On October 5 2019, teachers all over the world will be marking the World Teachers Day calling on governments to ensure that teaching can become a profession of choice for young people, and dedicating the World Teacher’s Day (WTD) 2019 to Young teachers: the future of the profession. A daylong conference on the future of the teaching profession will take place at UNESCO Headquarters, on 7th October, 2019.

In Nigeria, several activities have been marked out to celebrate this day. In preparation for this day in Lagos, the Nigeria Union of Teachers, Human Development Initiatives, ActionAid Nigeria, Civil Society Action Coalition on Education for All – CSACEFA, Tax Justice Network, the Lagos State Ministries of Education, Economic Planning and Budget, the Ministry of Finance, as well as the media had met to identify issues negatively impacting the teaching profession and harming the delivery of quality, free, equitable and inclusive education to all children especially girls and the marginalised, including children with disabilities. Areas requiring urgent improvements in order to secure the future of education and the teaching profession were further identified with the views to making recommendations to tackle them

Realizing that the teaching profession plays a pivotal role in actualizing the internationally recognized Sustainable Development Goal (SDG) 4 of ensuring quality, equitable and inclusive education for all by 2030 and that this goal cannot be achieved without teachers, this year’s WTD theme is very unique because it is pointing to very germane concerns about the falling standards of public education and how unattractive the teaching profession has been to young and best brains particularly in Nigeria. This concerns are unanimously expressed by education stakeholders across board. The teaching profession needs to recruit 69 million new teachers to meet the 2030 SDG deadline. The is a huge shortage of teachers in Sub-Saharan Africa affecting 70% of countries overall and 90% of countries at the secondary level.

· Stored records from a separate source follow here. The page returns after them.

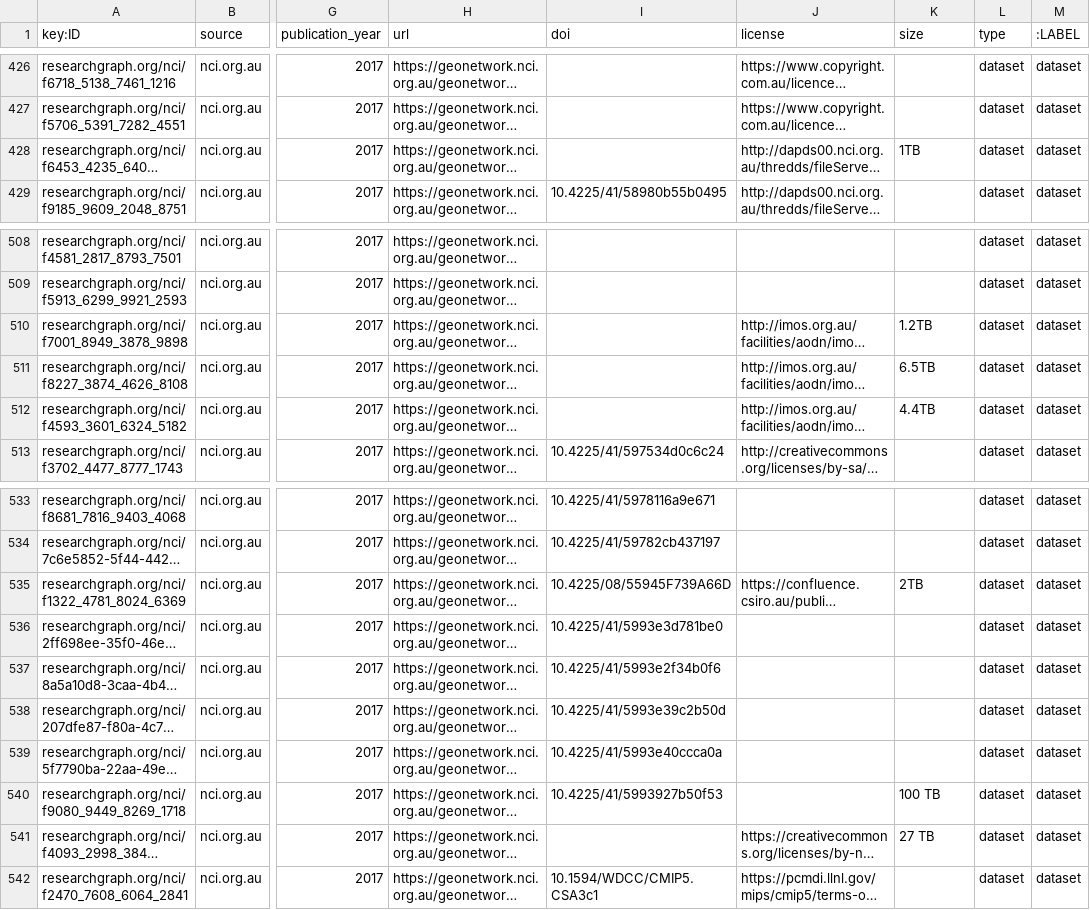
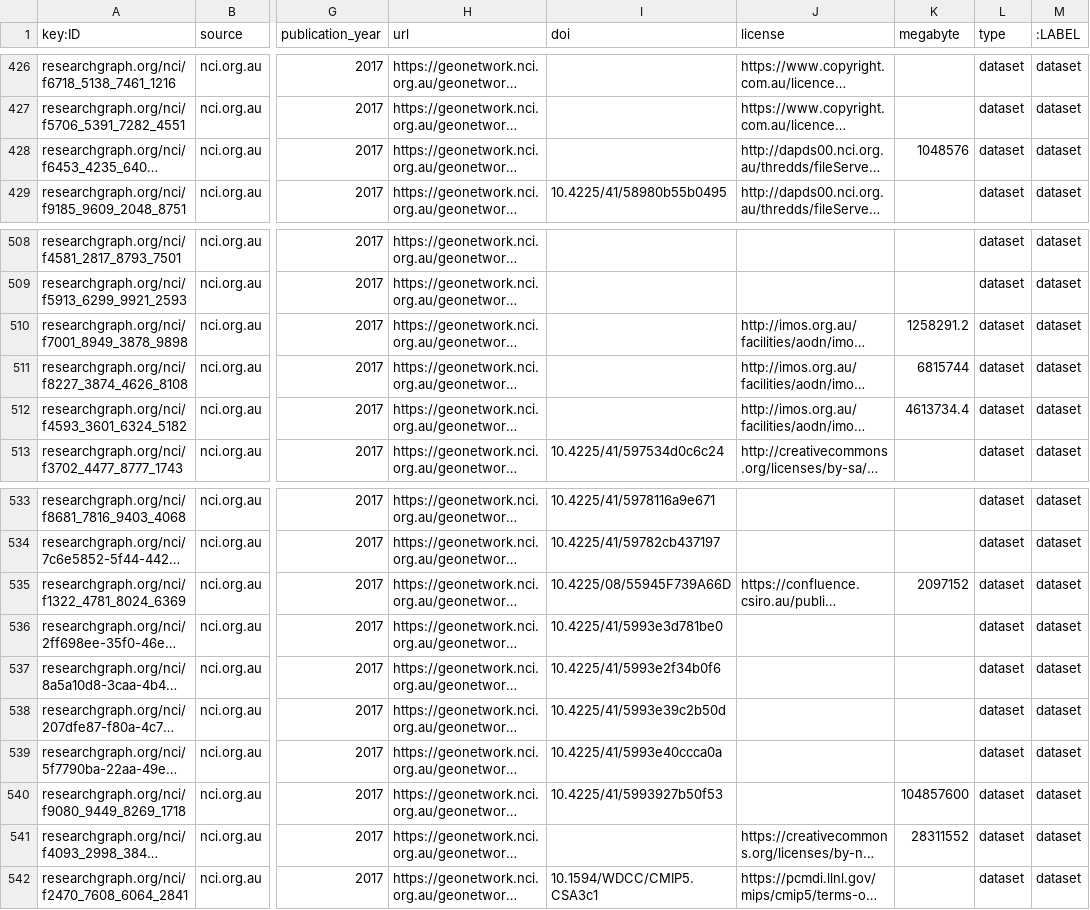
Before and after one commit to researchgraph/NCI, a CSV file: csv/datasets.csv, drawn as a sheet; only a part is shown, gaps mark what is left out; long unchanged cells end in …; the diff names each change by its address in the sheet, - before the commit and + after, or states it on an @@ line.

Commit message:
Renamed 'Size' to megabyte
Size is not a valid field in Research Graph schema.

```diff
--- a/csv/datasets.csv
+++ b/csv/datasets.csv
-K1: size
+K1: megabyte
-K428 (megabyte): 1TB
+K428 (megabyte): 1048576
-K510 (megabyte): 1.2TB
+K510 (megabyte): 1258291.2
-K511 (megabyte): 6.5TB
+K511 (megabyte): 6815744
-K512 (megabyte): 4.4TB
+K512 (megabyte): 4613734.4
-K535 (megabyte): 2TB
+K535 (megabyte): 2097152
-K540 (megabyte): 100 TB
+K540 (megabyte): 104857600
-K541 (megabyte): 27 TB
+K541 (megabyte): 28311552
```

In addition to the foregoing, the Lagos State must deal with some key challenges of the teaching profession which include, but not limited to poor funding of public education system, inadequate remuneration of public school teachers especially basic education, lack of social security/poor service condition, poor teaching and learning environment, grossly inadequate instructional materials and infrastructure, inadequate training and training opportunities. 

Furthermore, political interference in teachers’ recruitment, obsolete curriculum, inferior entry criteria for acquiring teaching qualification, ineffective implementation of existing education policies, stagnation in recruitment of professional teachers, inability to sustain effective systems/best practices introduced by past donors’ interventions such as ESPIN, Eko Project, and COMPASS. Others include inefficient Key Performance Indicators (KPIs) for trainings conducted for teachers in Lagos State in the past and system that ensure value for the money spent, inadequate supervision and mentoring of teachers especially in hard-to-reach areas, among other. All these further reduce the efficiency of teachers and lower the standards of teachers and education in the State and country at large, which must be addressed urgently.

It is difficult to attract young and vibrant minds into the teaching profession in the face of these challenges. Without a new generation of motivated, up-to-date and tech savvy teachers, millions of children will continue to miss out on quality, equitable and inclusive education and Nigeria’s future will certainly suffer the consequences.

In line with this year’s World Teachers Day, we urge the Lagos State Government to continue to improve the quality of the teaching profession to attract young and best brains, and therefore recommend among others things that:

  1. The Lagos State Government provide basic social welfare packages for teachers and education officers to attract young professional teachers into the public education sector.
  2. The Lagos State Government through her Ministry of Education should institutionalize the blueprints of successful past interventions such as Lagos Eko Projects, ESSPIN, COMPASS, etc to strengthen education governance.
  3. The Lagos State Government should widen sources of funding for education and encourage Corporate Sector investment as well as voluntary support.
  4. National examination bodies and relevant institutions should review upward the criteria for admission into education institutions (Universities and Colleges of Education) to attract the best brains into the teaching profession.
  5. The Lagos State Government should eliminate political interference in teachers’ recruitment processes and make it more transparent and inclusive.
  6. The Ministry of Education working with other relevant institutions should improve training and retraining of teachers and develop efficient KPIs to monitor teachers’ training performance.
  7. The Ministry of Education in collaboration with the other agencies of government should strengthen recruitment plan/strategy to sustain sufficient supply of professional teachers into the public school system.
  8. The Lagos State Government should strengthen the Quality Assurance Department of the Ministry of Education to regularly and effectively supervise, monitor education service delivery and school interventions.

Signed by:

Olufunso Owasanoye

The Executive Director

Human Development Initiatives